Label reading: When same is not the same

Whether you are starting out on a gluten-free diet or a “seasoned veteran”, there is no escaping label reading. As a mother of a celiac child for over a decade, I can’t expound on the importance of label reading.

In a global city like Singapore where grocery shelves abound with products from all over the world, Careful label reading is imperative on a gluten free diet! Five years in Singapore has taught me never to get overly comfortable with the products I buy – formulas change, suppliers change, and one cannot simply rely on mere recognition of the product (even one you have been using for years).

The same product often can have a different recipe and different allergens depending on where they are manufactured due to local availability of products, production lines in a facility, and cultural preferences. Also, many major food companies such as ConAgra and Kellogg’s have manufacturing plants all over the world.

Sneaky Suspect #1: Pasta Sauce

Big jar, small jar, same thing right? Apparently not! Prego Traditional Pasta Sauce is my go-to pasta sauce when I’m making spaghetti and meatballs for the kids. Careful checking of the ingredients, however, showed me that there were different ingredients and allergens between the large and small jar!

The large family size Prego jar is a product of the USA and has a gluten free label on it whilst the small prego jar is a product of Malaysia and lists gluten on the ingredient list.

Thankfully, careful label checking saved me from a gluten disaster!

The large family Prego jar is a product of the USA and has a bold gluten free label right on the side of the jar.

The small Prego jar was manufactured in Malaysia and lists gluten on the ingredient list.

Sneaky Suspect #2: Cereal

Many assume that since corn is a gluten free grain, corn flakes should be gluten free. Sadly, many cereal manufacturers sweeten their products with barley malt. Although that sounds “healthier” than using refined sugar, using malt adds gluten to the cereal, making it a bad choice for those who can’t ingest gluten.

In the USA and Australia, many major manufacturers have removed barley malt as an ingredient in of their cereals.  Unfortunately, this is not a global change.  Kellogg’s cereal manufactured in South East Asia, for example, lists malt as one of the ingredients.

In other words, you may want to check the ingredients of the cereal box you purchase, especially if you are a fan of (typically) gluten free Rice Krispies.

In conclusion, don’t get too comfortable with the familiar, bring your “magnifying glass”, and always check labels.

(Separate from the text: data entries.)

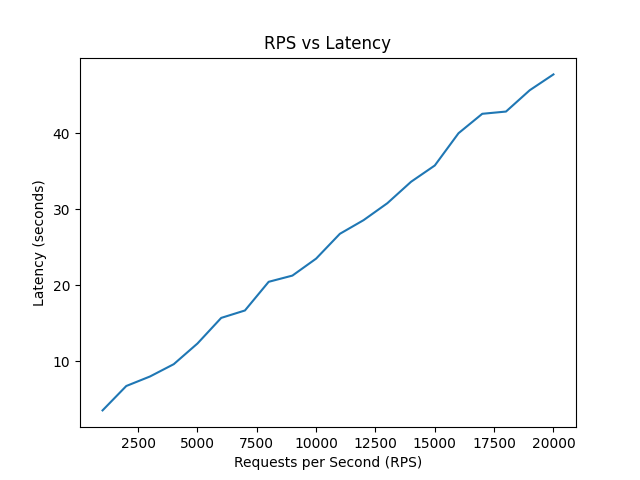
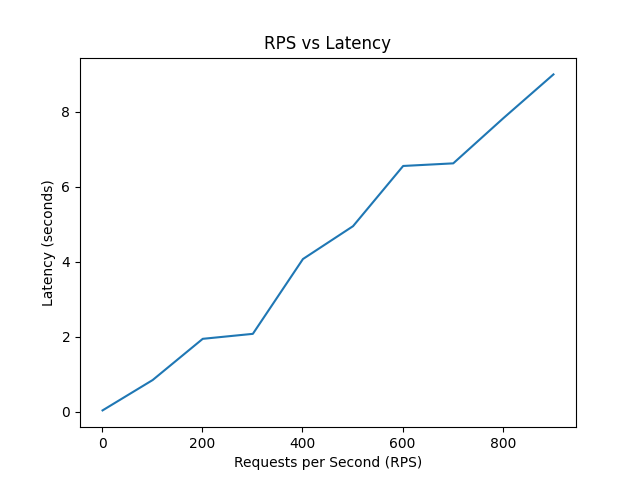
updated performance testing

diff --git a/performance/inject_requests.py b/performance/inject_requests.py
@@ -1,83 +1,31 @@
-from queue import Queue
-from threading import Thread
-import matplotlib.pyplot as plt
+import concurrent.futures
 import requests
 import time
+import matplotlib.pyplot as plt
+
+def func(url):
+    resp = requests.get(url)
+    return resp
+
+x = []
+y = []
+
+for i in range(1, 1001, 100):
+    x.append(i)
+    urls = ['http://localhost:5000/all'] * i
+    start_time = time.time()
+    with concurrent.futures.ThreadPoolExecutor(max_workers=i) as pool:
+        responses = list(pool.map(func, urls))
+        
+    elapsed_time = time.time() - start_time
+    y.append(elapsed_time)
+
+    print(i, elapsed_time)
 
 
-frontend_url = 'http://localhost:3000'
-backend_url = 'http://localhost:5000'
-
-def basic_get(url):
-    url_split = url.split('/')
-    index = url_split[-1]
-    endpoint = '/'.join(url_split[:-1])
-    result = session.get(endpoint)
-
-    results[index] = result
-
-# Worker class that serves individual threads
-class Worker(Thread):
-    def __init__(self, tasks):
-        super().__init__()
-        self.tasks = tasks
-        self.daemon = True
-        self.start()
-    
-    def run(self):
-        while True:
-            func, args, kargs = self.tasks.get()
-            try:
-                func(*args, **kargs)
-            except Exception as e:
-                print(e)
-            finally:
-                self.tasks.task_done()
-
-# ThreadPool class that has the threads executing tasks from a queue
-class ThreadPool():
-    def __init__(self, num_threads):
-        self.tasks = Queue(num_threads)
-        for i in range(num_threads):
-            Worker(self.tasks)
-    
-    def add_task(self, func, *args, **kargs):
-        self.tasks.put((func, args, kargs))
-    
-    def map(self, func, args_list):
-        for args in args_list:
-            self.add_task(func, args)
-    
-    def wait_completion(self):
-        self.tasks.join()
-
-
-if __name__ == '__main__':
-    # RPS
-    x = []
-
-    # Latency
-    y = []
-
-    for i in range(1000, 20001, 1000):
-        urls = [f'{frontend_url}/{j}' for j in range(i)]
-        pool = ThreadPool(40)
-        results = {}
-        session = requests.session()
-
-        start_time = time.time()
-        pool.map(basic_get, urls)
-        pool.wait_completion()
-        total_time = time.time() - start_time
-
-        x.append(i)
-        y.append(total_time)
-
-        print(i, total_time)
-
-    # Plot Results
-    plt.plot(x, y)
-    plt.title('RPS vs Latency')
-    plt.xlabel('Requests per Second (RPS)')
-    plt.ylabel('Latency (seconds)')
-    plt.savefig('rps_latency.png')
+# Plot Results
+plt.plot(x, y)
+plt.title('RPS vs Latency')
+plt.xlabel('Requests per Second (RPS)')
+plt.ylabel('Latency (seconds)')
+plt.savefig('rps_latency.png')

diff --git a/performance/plot_results.py b/performance/plot_results.py
@@ -1,12 +1,11 @@
 import matplotlib.pyplot as plt
 
 # RPS
-x = [ i * 1000 for i in range(1,11) ]
+x = [ i * 1000 for i in range(1,6) ]
 
 # Latency
-y = [ 2.158446788787842, 4.6104209423065186, 6.605509996414185, 
-      8.915043115615845, 12.3398118019104, 14.473229885101318, 16.281068086624146,
-      18.49314594268799, 21.10184383392334, 22.744621992111206]
+y = [ 11.446669816970825, 21.463001012802124, 32.41301703453064, 
+      41.34387993812561, 51.120333194732666 ]
 
 plt.plot(x, y)
 plt.title('RPS vs Latency')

The extra time in the grocery store will be worth it to avoid getting glutened!


About the Author:

One Degree Gluten Free is Singapore's Hub for Gluten Free Living